■ REQUIRED ACTION:
Produce a faithful copy of the data, one that leaves out the pictures.

■ MATERIAL PROVIDED:
####################

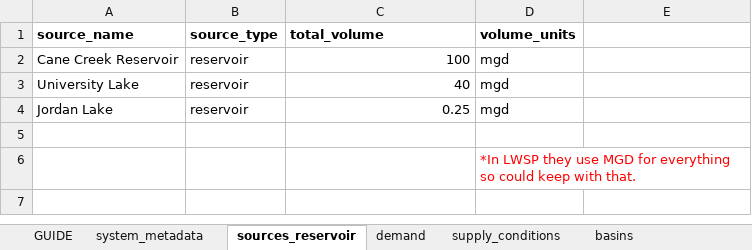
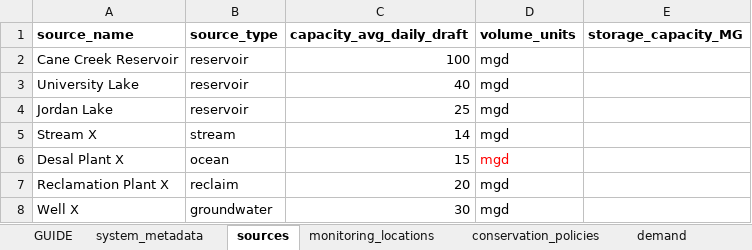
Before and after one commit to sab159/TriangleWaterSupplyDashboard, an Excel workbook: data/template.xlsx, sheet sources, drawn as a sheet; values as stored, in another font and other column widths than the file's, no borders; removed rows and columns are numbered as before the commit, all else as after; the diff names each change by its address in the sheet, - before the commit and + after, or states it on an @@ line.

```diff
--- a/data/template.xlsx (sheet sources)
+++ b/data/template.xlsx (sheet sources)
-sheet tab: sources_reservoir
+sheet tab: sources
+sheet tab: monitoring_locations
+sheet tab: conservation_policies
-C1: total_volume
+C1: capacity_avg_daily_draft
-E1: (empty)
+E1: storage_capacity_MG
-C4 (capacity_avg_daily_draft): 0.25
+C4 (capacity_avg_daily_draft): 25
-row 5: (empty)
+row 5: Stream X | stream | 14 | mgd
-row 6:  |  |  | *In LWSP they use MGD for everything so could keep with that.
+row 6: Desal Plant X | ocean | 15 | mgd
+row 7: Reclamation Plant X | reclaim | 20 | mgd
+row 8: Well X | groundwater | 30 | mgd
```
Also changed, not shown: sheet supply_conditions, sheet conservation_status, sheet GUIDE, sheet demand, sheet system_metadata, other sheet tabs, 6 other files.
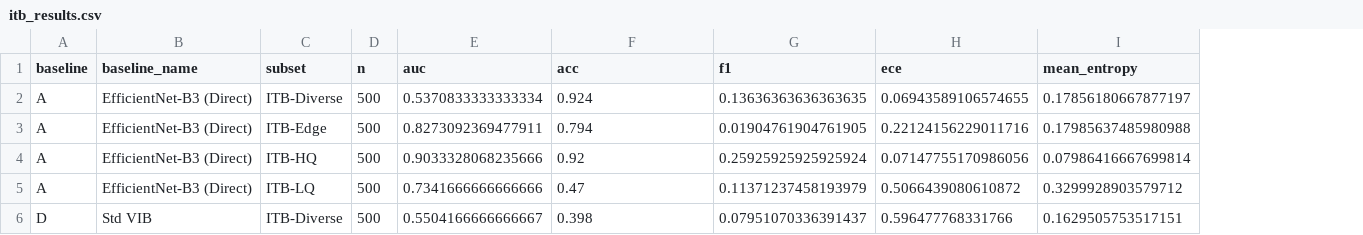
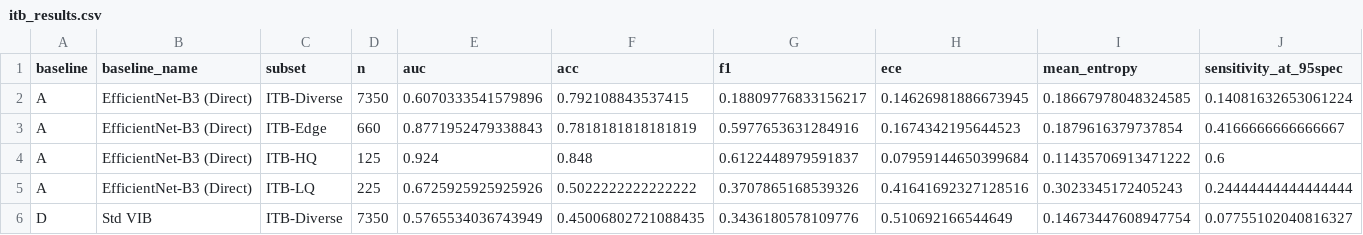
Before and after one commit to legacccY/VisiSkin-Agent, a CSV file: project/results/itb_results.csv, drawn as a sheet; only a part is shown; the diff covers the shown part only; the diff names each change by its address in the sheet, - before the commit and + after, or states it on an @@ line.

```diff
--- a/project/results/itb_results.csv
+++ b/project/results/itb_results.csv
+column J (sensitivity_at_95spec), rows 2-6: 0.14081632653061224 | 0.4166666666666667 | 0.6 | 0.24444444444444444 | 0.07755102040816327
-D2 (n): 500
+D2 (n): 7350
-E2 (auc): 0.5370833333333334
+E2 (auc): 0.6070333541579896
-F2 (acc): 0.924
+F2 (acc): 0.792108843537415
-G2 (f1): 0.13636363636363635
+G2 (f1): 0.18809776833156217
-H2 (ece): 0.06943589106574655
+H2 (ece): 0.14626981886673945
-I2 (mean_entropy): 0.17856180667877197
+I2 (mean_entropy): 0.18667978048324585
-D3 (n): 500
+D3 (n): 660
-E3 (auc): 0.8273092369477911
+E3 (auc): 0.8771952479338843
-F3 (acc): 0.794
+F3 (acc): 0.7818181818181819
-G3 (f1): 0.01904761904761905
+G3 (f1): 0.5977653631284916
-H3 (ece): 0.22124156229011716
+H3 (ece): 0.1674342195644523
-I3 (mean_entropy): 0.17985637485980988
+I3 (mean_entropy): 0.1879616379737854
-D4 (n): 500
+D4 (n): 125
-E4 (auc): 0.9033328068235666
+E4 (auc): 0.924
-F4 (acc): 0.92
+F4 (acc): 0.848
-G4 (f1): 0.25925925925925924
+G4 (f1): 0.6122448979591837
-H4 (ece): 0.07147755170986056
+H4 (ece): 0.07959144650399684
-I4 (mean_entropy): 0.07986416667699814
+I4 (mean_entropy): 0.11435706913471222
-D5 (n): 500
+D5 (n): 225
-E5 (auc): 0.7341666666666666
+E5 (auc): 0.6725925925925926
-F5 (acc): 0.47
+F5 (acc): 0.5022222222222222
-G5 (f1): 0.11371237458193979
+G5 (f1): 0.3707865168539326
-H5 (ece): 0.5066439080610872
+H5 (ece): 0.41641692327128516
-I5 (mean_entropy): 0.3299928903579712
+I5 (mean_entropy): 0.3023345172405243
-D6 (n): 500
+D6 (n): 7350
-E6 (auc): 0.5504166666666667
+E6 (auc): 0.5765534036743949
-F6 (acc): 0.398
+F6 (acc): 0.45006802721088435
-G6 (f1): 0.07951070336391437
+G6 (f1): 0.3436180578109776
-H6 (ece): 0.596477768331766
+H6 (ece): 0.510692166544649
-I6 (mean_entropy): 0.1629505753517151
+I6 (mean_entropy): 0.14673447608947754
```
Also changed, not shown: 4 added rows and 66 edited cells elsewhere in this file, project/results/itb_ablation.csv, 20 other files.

####################

■ ANSWER TO THIS EXERCISE:
Before and after one commit to sab159/TriangleWaterSupplyDashboard, an Excel workbook: data/template.xlsx, sheet sources, drawn as a sheet; values as stored, in another font and other column widths than the file's, no borders; removed rows and columns are numbered as before the commit, all else as after; the diff names each change by its address in the sheet, - before the commit and + after, or states it on an @@ line.

```diff
--- a/data/template.xlsx (sheet sources)
+++ b/data/template.xlsx (sheet sources)
-sheet tab: sources_reservoir
+sheet tab: sources
+sheet tab: monitoring_locations
+sheet tab: conservation_policies
-C1: total_volume
+C1: capacity_avg_daily_draft
-E1: (empty)
+E1: storage_capacity_MG
-C4 (capacity_avg_daily_draft): 0.25
+C4 (capacity_avg_daily_draft): 25
-row 5: (empty)
+row 5: Stream X | stream | 14 | mgd
-row 6:  |  |  | *In LWSP they use MGD for everything so could keep with that.
+row 6: Desal Plant X | ocean | 15 | mgd
+row 7: Reclamation Plant X | reclaim | 20 | mgd
+row 8: Well X | groundwater | 30 | mgd
```
Also changed, not shown: sheet supply_conditions, sheet conservation_status, sheet GUIDE, sheet demand, sheet system_metadata, other sheet tabs, 6 other files.
Before and after one commit to legacccY/VisiSkin-Agent, a CSV file: project/results/itb_results.csv, drawn as a sheet; only a part is shown; the diff covers the shown part only; the diff names each change by its address in the sheet, - before the commit and + after, or states it on an @@ line.

```diff
--- a/project/results/itb_results.csv
+++ b/project/results/itb_results.csv
+column J (sensitivity_at_95spec), rows 2-6: 0.14081632653061224 | 0.4166666666666667 | 0.6 | 0.24444444444444444 | 0.07755102040816327
-D2 (n): 500
+D2 (n): 7350
-E2 (auc): 0.5370833333333334
+E2 (auc): 0.6070333541579896
-F2 (acc): 0.924
+F2 (acc): 0.792108843537415
-G2 (f1): 0.13636363636363635
+G2 (f1): 0.18809776833156217
-H2 (ece): 0.06943589106574655
+H2 (ece): 0.14626981886673945
-I2 (mean_entropy): 0.17856180667877197
+I2 (mean_entropy): 0.18667978048324585
-D3 (n): 500
+D3 (n): 660
-E3 (auc): 0.8273092369477911
+E3 (auc): 0.8771952479338843
-F3 (acc): 0.794
+F3 (acc): 0.7818181818181819
-G3 (f1): 0.01904761904761905
+G3 (f1): 0.5977653631284916
-H3 (ece): 0.22124156229011716
+H3 (ece): 0.1674342195644523
-I3 (mean_entropy): 0.17985637485980988
+I3 (mean_entropy): 0.1879616379737854
-D4 (n): 500
+D4 (n): 125
-E4 (auc): 0.9033328068235666
+E4 (auc): 0.924
-F4 (acc): 0.92
+F4 (acc): 0.848
-G4 (f1): 0.25925925925925924
+G4 (f1): 0.6122448979591837
-H4 (ece): 0.07147755170986056
+H4 (ece): 0.07959144650399684
-I4 (mean_entropy): 0.07986416667699814
+I4 (mean_entropy): 0.11435706913471222
-D5 (n): 500
+D5 (n): 225
-E5 (auc): 0.7341666666666666
+E5 (auc): 0.6725925925925926
-F5 (acc): 0.47
+F5 (acc): 0.5022222222222222
-G5 (f1): 0.11371237458193979
+G5 (f1): 0.3707865168539326
-H5 (ece): 0.5066439080610872
+H5 (ece): 0.41641692327128516
-I5 (mean_entropy): 0.3299928903579712
+I5 (mean_entropy): 0.3023345172405243
-D6 (n): 500
+D6 (n): 7350
-E6 (auc): 0.5504166666666667
+E6 (auc): 0.5765534036743949
-F6 (acc): 0.398
+F6 (acc): 0.45006802721088435
-G6 (f1): 0.07951070336391437
+G6 (f1): 0.3436180578109776
-H6 (ece): 0.596477768331766
+H6 (ece): 0.510692166544649
-I6 (mean_entropy): 0.1629505753517151
+I6 (mean_entropy): 0.14673447608947754
```
Also changed, not shown: 4 added rows and 66 edited cells elsewhere in this file, project/results/itb_ablation.csv, 20 other files.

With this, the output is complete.